-- EXERCISE AIM --
From the first line to the last, please reproduce the material exactly, skipping the pictures.
*** Opening of RECORDS FOR THIS EXERCISE ***
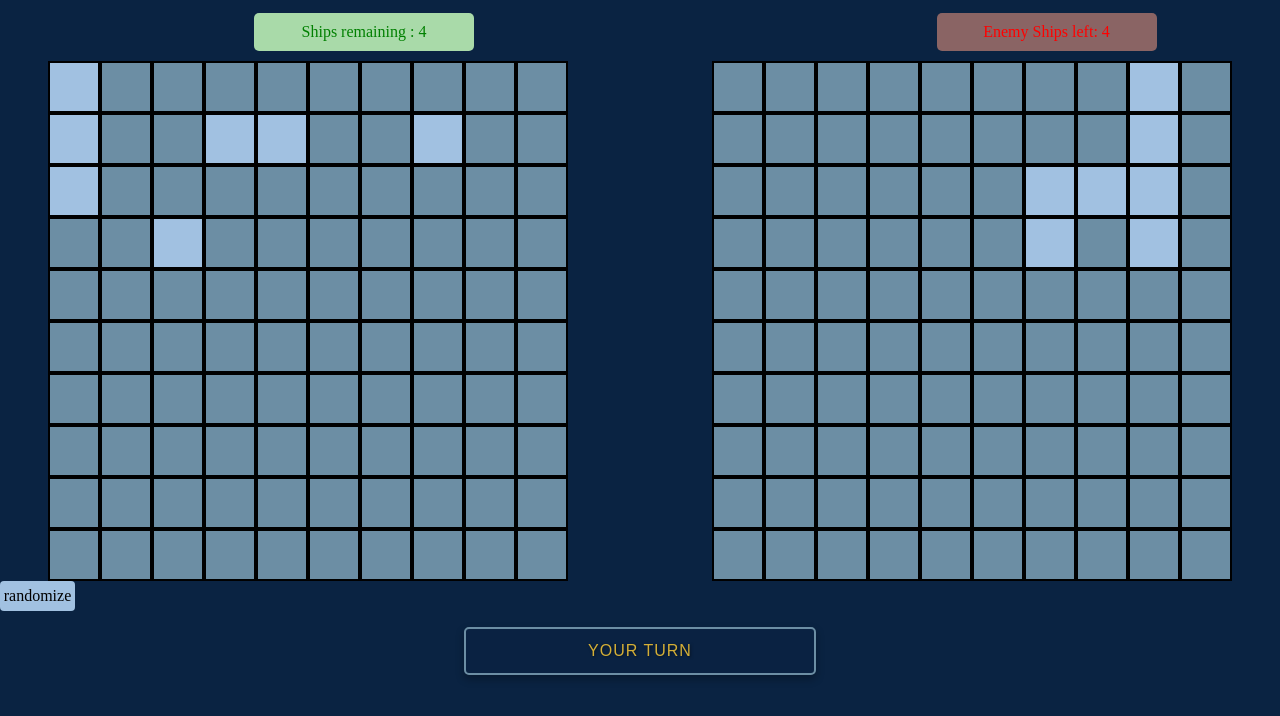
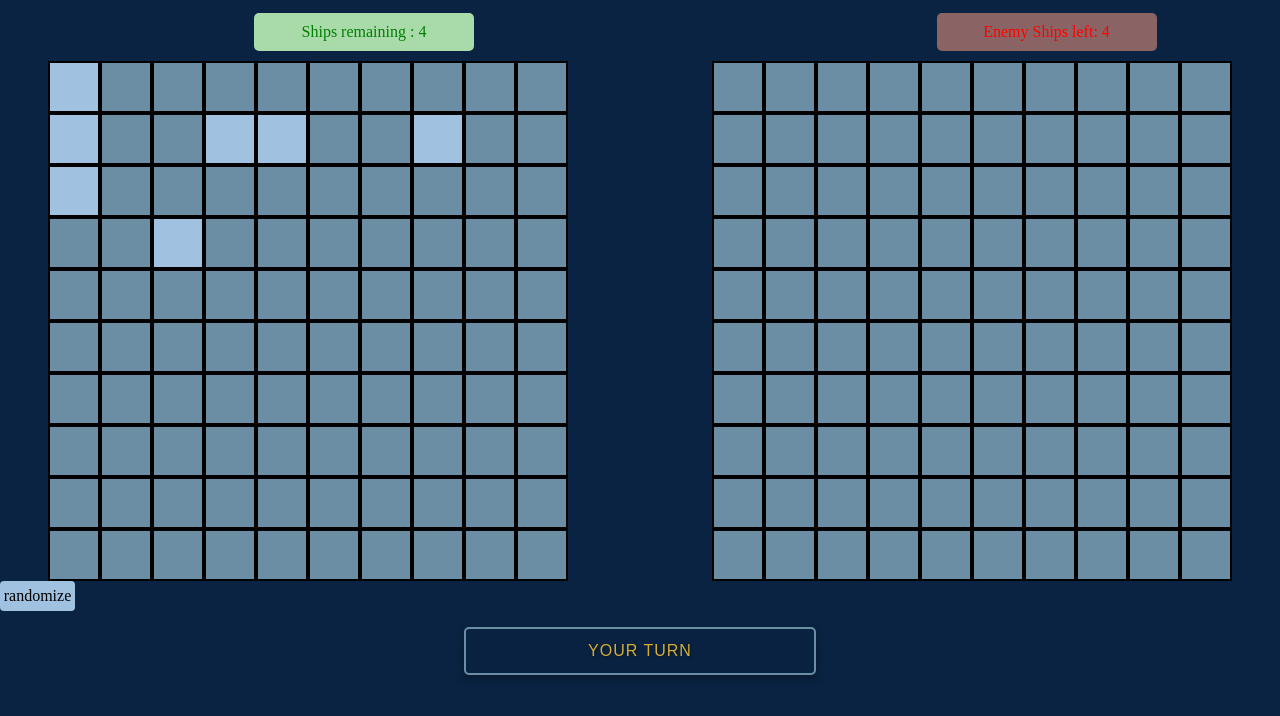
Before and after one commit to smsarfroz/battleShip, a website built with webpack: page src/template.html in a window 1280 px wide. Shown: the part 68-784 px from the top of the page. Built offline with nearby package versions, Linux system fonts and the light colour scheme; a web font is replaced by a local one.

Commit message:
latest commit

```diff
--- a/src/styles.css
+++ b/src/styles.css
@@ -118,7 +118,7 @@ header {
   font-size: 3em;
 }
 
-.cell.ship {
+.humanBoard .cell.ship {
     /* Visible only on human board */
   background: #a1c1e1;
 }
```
*** Close of RECORDS FOR THIS EXERCISE ***
-- EXERCISE SOLUTION --
Before and after one commit to smsarfroz/battleShip, a website built with webpack: page src/template.html in a window 1280 px wide. Shown: the part 68-784 px from the top of the page. Built offline with nearby package versions, Linux system fonts and the light colour scheme; a web font is replaced by a local one.

Commit message:
latest commit

```diff
--- a/src/styles.css
+++ b/src/styles.css
@@ -118,7 +118,7 @@ header {
   font-size: 3em;
 }
 
-.cell.ship {
+.humanBoard .cell.ship {
     /* Visible only on human board */
   background: #a1c1e1;
 }
```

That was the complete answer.